BEGIN The data

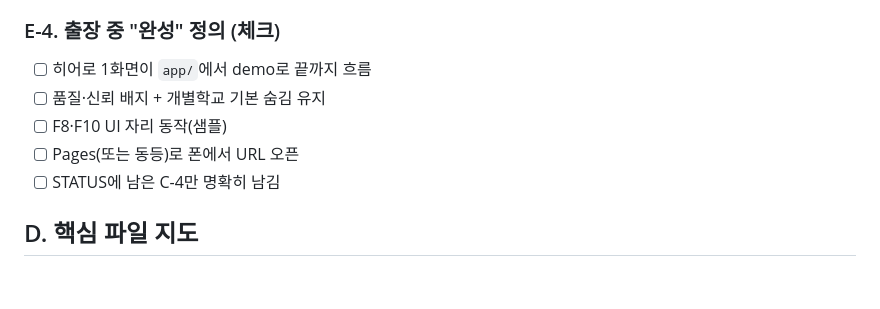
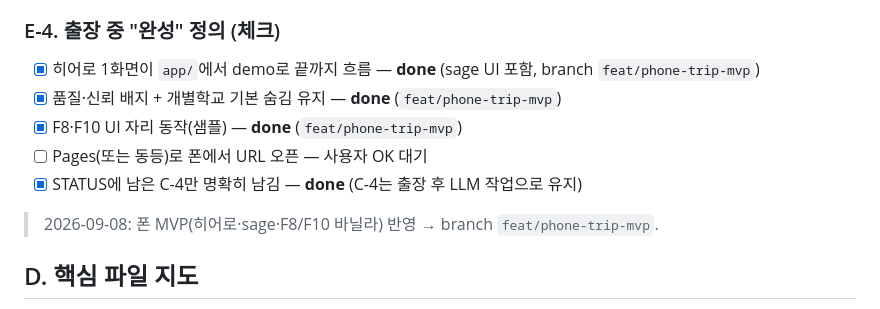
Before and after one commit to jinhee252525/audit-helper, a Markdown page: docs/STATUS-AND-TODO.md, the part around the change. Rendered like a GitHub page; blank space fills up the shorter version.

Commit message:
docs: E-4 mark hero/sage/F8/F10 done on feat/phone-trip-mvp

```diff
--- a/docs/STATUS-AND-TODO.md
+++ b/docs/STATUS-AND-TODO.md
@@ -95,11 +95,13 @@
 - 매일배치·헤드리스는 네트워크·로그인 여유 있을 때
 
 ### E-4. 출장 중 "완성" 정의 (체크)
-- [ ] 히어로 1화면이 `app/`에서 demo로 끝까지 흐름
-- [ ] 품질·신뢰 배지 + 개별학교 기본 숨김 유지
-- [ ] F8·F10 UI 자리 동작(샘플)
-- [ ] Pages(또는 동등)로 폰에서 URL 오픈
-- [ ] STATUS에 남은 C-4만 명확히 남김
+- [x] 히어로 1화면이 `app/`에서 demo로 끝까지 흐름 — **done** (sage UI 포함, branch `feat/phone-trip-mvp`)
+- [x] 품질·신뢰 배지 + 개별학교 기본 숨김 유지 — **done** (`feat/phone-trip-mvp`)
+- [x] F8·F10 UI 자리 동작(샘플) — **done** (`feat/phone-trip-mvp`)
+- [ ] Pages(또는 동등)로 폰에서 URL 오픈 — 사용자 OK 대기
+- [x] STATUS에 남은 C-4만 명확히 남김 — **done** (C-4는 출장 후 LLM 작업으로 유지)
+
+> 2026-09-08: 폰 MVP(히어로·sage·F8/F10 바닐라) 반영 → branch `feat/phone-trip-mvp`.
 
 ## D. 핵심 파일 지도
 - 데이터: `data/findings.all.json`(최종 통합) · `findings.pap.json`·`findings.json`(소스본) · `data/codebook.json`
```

END The data

Please retype the listing above word for word, skipping each picture.

Exercise result
Before and after one commit to jinhee252525/audit-helper, a Markdown page: docs/STATUS-AND-TODO.md, the part around the change. Rendered like a GitHub page; blank space fills up the shorter version.

Commit message:
docs: E-4 mark hero/sage/F8/F10 done on feat/phone-trip-mvp

```diff
--- a/docs/STATUS-AND-TODO.md
+++ b/docs/STATUS-AND-TODO.md
@@ -95,11 +95,13 @@
 - 매일배치·헤드리스는 네트워크·로그인 여유 있을 때
 
 ### E-4. 출장 중 "완성" 정의 (체크)
-- [ ] 히어로 1화면이 `app/`에서 demo로 끝까지 흐름
-- [ ] 품질·신뢰 배지 + 개별학교 기본 숨김 유지
-- [ ] F8·F10 UI 자리 동작(샘플)
-- [ ] Pages(또는 동등)로 폰에서 URL 오픈
-- [ ] STATUS에 남은 C-4만 명확히 남김
+- [x] 히어로 1화면이 `app/`에서 demo로 끝까지 흐름 — **done** (sage UI 포함, branch `feat/phone-trip-mvp`)
+- [x] 품질·신뢰 배지 + 개별학교 기본 숨김 유지 — **done** (`feat/phone-trip-mvp`)
+- [x] F8·F10 UI 자리 동작(샘플) — **done** (`feat/phone-trip-mvp`)
+- [ ] Pages(또는 동등)로 폰에서 URL 오픈 — 사용자 OK 대기
+- [x] STATUS에 남은 C-4만 명확히 남김 — **done** (C-4는 출장 후 LLM 작업으로 유지)
+
+> 2026-09-08: 폰 MVP(히어로·sage·F8/F10 바닐라) 반영 → branch `feat/phone-trip-mvp`.
 
 ## D. 핵심 파일 지도
 - 데이터: `data/findings.all.json`(최종 통합) · `findings.pap.json`·`findings.json`(소스본) · `data/codebook.json`
```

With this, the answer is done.